I had mentioned the other day that I had picked up a really nice original radio for my car. When I picked up Fritz, he had an AM/FM/Cassette player installed. Thankfully it was the old school kind with two knobs and the previous owner did not mangle the dash, like so many other cars. I really wasn't in the market for a radio, but it was one of those deals that i couldn't pass up for an original part that i would probably have paid dearly for down the road. It will go in a box for safe keeping.

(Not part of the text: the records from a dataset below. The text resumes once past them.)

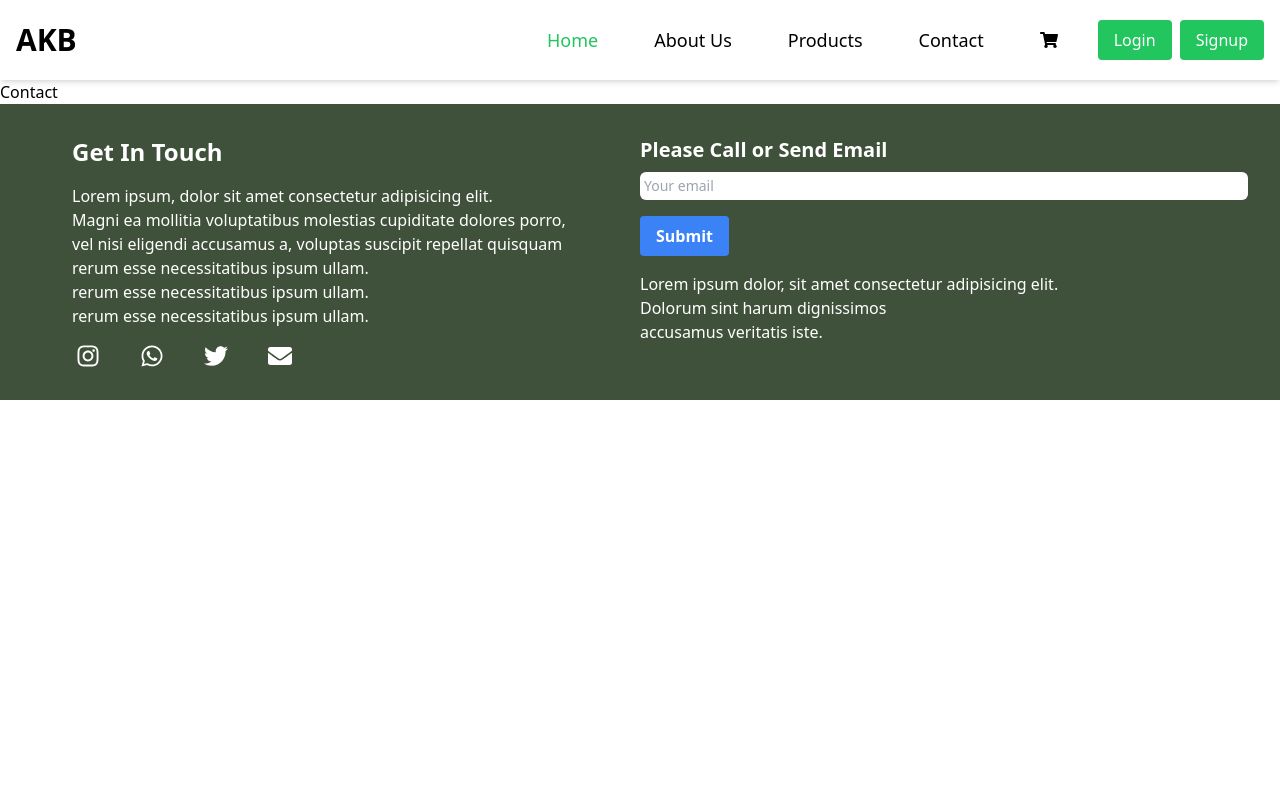
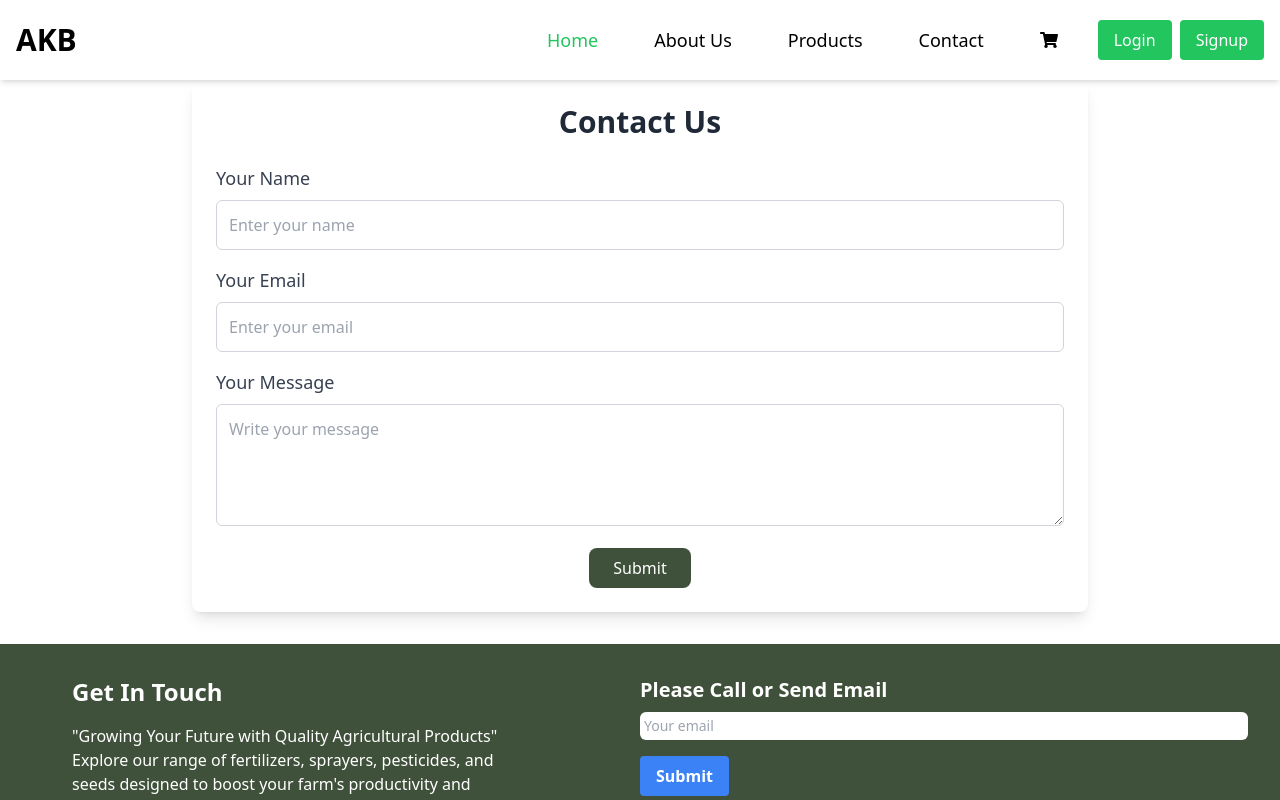
Before and after one commit to nikhil-1613/Ecommerce, a React (Create React App) app: page /contactus in a window 1280 px wide. Shown: the top 800 px of the page. Built offline with nearby package versions, Linux system fonts and the light colour scheme; no server answers.

Commit message:
modified:   src/components/About.js 	modified:   src/components/Contact.js 	modified:   src/components/Footer.js

```diff
--- a/src/components/About.js
+++ b/src/components/About.js
@@ -19,10 +19,12 @@ export default function About() {
           About Us
         </h2>
         <p className="mb-6 font-medium leading-relaxed">
-          Lorem ipsum dolor sit amet, consectetur adipisicing elit. Ratione in velit sit dolore. Quaerat eveniet nihil exercitationem beatae architecto possimus inventore voluptatibus nesciunt autem necessitatibus hic, deleniti neque quos, aut vel? Officiis nam quia distinctio autem est a nesciunt, enim consectetur et necessitatibus placeat delectus error eius? Veniam nemo possimus earum quam dolore repellat assumenda maiores iste voluptas ex saepe obcaecati illum hic harum voluptatum doloremque corrupti, natus nesciunt rerum? Debitis, similique.
-        </p>
+        At AKB, we are dedicated to providing high-quality agricultural products that help farmers and growers achieve the best possible results. With years of experience in the agricultural industry, we specialize in offering a wide range of products including fertilizers, sprayers, pesticides, and seeds.Our mission is simple: to support sustainable farming practices and boost productivity by offering only the best solutions for your agricultural needs. We work closely with trusted suppliers to ensure that every product we offer meets the highest standards of quality, safety, and effectiveness.
+ </p>
         <p className="mb-6 font-medium leading-relaxed">
-          Lorem ipsum dolor sit amet, consectetur adipisicing elit. Hic, unde ipsam. Nobis quo corrupti harum adipisci blanditiis? Consectetur assumenda quod dignissimos doloremque commodi quam consequatur animi ea aliquam vel. Impedit iusto nesciunt quos eos esse quisquam amet sint consequuntur nihil.
+        We believe in building lasting relationships with our customers by providing personalized service, expert advice, and a commitment to innovation. Whether you’re a small-scale farmer or a large agricultural enterprise, we are here to help you grow, nurture, and succeed.
+
+Thank you for choosing us as your trusted partner in agriculture!
         </p>
 
         {/* Button */}
--- a/src/components/Contact.js
+++ b/src/components/Contact.js
@@ -1,7 +1,112 @@
-import React from 'react'
+import React, { useState } from 'react';
 
-export default function Contact() {
+export default function ContactForm() {
+  const [formData, setFormData] = useState({
+    name: '',
+    email: '',
+    message: '',
+  });
+
+  const [isSubmitting, setIsSubmitting] = useState(false);
+  const [status, setStatus] = useState('');
+
+  const handleChange = (e) => {
+    const { name, value } = e.target;
+    setFormData((prevData) => ({ ...prevData, [name]: value }));
+  };
+
+  const handleSubmit = async (e) => {
+    e.preventDefault();
+    setIsSubmitting(true);
+    setStatus('Sending...');
+
+    // Simulate form submission (you can integrate with an API)
+    setTimeout(() => {
+      setIsSubmitting(false);
+      setStatus('Message Sent!');
+      setFormData({ name: '', email: '', message: '' });
+    }, 2000);
+  };
+
   return (
-    <div>Contact</div>
-  )
+    <div className="max-w-4xl mx-auto p-6 bg-white rounded-lg shadow-lg mb-8">
+  <h2 className="text-3xl font-bold text-center text-gray-800 mb-6">Contact Us</h2>
+  <form onSubmit={handleSubmit}>
+    <div className="mb-4">
+      <label className="block text-gray-700 text-lg mb-2" htmlFor="name">
+        Your Name
+      </label>
+      <input
+        type="text"
+        id="name"
+        name="name"
+        value={formData.name}
+        onChange={handleChange}
+        className="w-full p-3 border border-gray-300 rounded-md focus:outline-none focus:ring-2 focus:ring-blue-500"
+        placeholder="Enter your name"
+        required
+      />
+    </div>
+
+    <div className="mb-4">
+      <label className="block text-gray-700 text-lg mb-2" htmlFor="email">
+        Your Email
+      </label>
+      <input
+        type="email"
+        id="email"
+        name="email"
+        value={formData.email}
+        onChange={handleChange}
+        className="w-full p-3 border border-gray-300 rounded-md focus:outline-none focus:ring-2 focus:ring-blue-500"
+        placeholder="Enter your email"
+        required
+      />
+    </div>
+
+    <div className="mb-4">
+      <label className="block text-gray-700 text-lg mb-2" htmlFor="message">
+        Your Message
+      </label>
+      <textarea
+        id="message"
+        name="message"
+        value={formData.message}
+        onChange={handleChange}
+        rows="4"
+        className="w-full p-3 border border-gray-300 rounded-md focus:outline-none focus:ring-2 focus:ring-blue-500"
+        placeholder="Write your message"
+        required
+      ></textarea>
+    </div>
+
+    <div className="text-center">
+      <button
+        type="submit"
+        disabled={isSubmitting}
+        className={`${
+          isSubmitting ? 'bg-gray-400' : 'bg-[#40513B]'
+        } text-white py-2 px-6 rounded-lg focus:outline-none focus:ring-2 focus:ring-blue-500`}
+      >
+        {isSubmitting ? 'Sending...' : 'Submit'}
+      </button>
+    </div>
+  </form>
+
+  {status && (
+    <div className="mt-4 text-center text-gray-800">
+      <p>{status}</p>
+    </div>
+  )}
+</div>
+
+  );
 }
+
+// import React from 'react'
+
+// export default function Contact() {
+//   return (
+//     <div>Contact</div>
+//   )
+// }
--- a/src/components/Footer.js
+++ b/src/components/Footer.js
@@ -15,12 +15,9 @@ export default function Footer() {
         <div className="mb-8 md:mb-0 md:w-1/2">
           <h2 className="text-2xl font-bold mb-4 md:ml-10">Get In Touch</h2>
           <p className="mb-4 md:ml-10">
-            Lorem ipsum, dolor sit amet consectetur adipisicing elit.<br />
-            Magni ea mollitia voluptatibus molestias cupiditate dolores porro, <br />
-            vel nisi eligendi accusamus a, voluptas suscipit repellat quisquam<br />
-            rerum esse necessitatibus ipsum ullam.<br />
-            rerum esse necessitatibus ipsum ullam.<br />
-            rerum esse necessitatibus ipsum ullam.
+          "Growing Your Future with Quality Agricultural Products"<br></br>
+          Explore our range of fertilizers, sprayers, pesticides, and <br></br>
+          seeds designed to boost your farm's productivity and <br></br>ensure long-term success.
           </p>
           <div className="flex space-x-10 md:ml-5">
             <a href="https://www.instagram.com/" className="text-2xl ml-6"><FaInstagram /></a>
@@ -50,10 +47,9 @@ export default function Footer() {
             </button>
           </form>
           <p className="mt-4">
-            Lorem ipsum dolor, sit amet consectetur adipisicing elit.<br />
-            Dolorum sint harum dignissimos<br />
-            accusamus veritatis iste.
-          </p>
+          "We’d Love to Hear From You!<br></br>
+          Have any questions or feedback?<br></br>
+          Reach out to us – your thoughts help us serve you better." </p>
         </div>
       </div>
     </div>
```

What I originally had in mind was a radio delete plate. These are sought after because cars that were light weight and sports purpose (or that had an owner who didn't order a radio for one reason or another), had these plates to block off the hole where the radio normally sat. These plates are often times very pricy. A friend of mine had the same thought many do. Why are we paying so much for a piece of plastic with the word 'Porsche' written on it. So instead of buying one, he rolled his own. It looked so good, and since i really didn't want to pay a few hundred for something so simple, I asked to buy one from him. It just arrived today, and I cannot wait to install it. Mike did a hell of a job. It is amazing what many of us come up with as alternatives to rare, or expensive parts.
About 6 years ago I came up with my own through the grill fog lights using Carello's and cutting up an old pair of horn grills. My friend Kenny and I couldn't find any originals to go by so we cut them in a way we thought looked best.
One day I will figure out how to make recaro sports seats using nothing but a paper clip, shoe string and a roll of duct tape. I wonder if they make duct tape in a houndstooth pattern?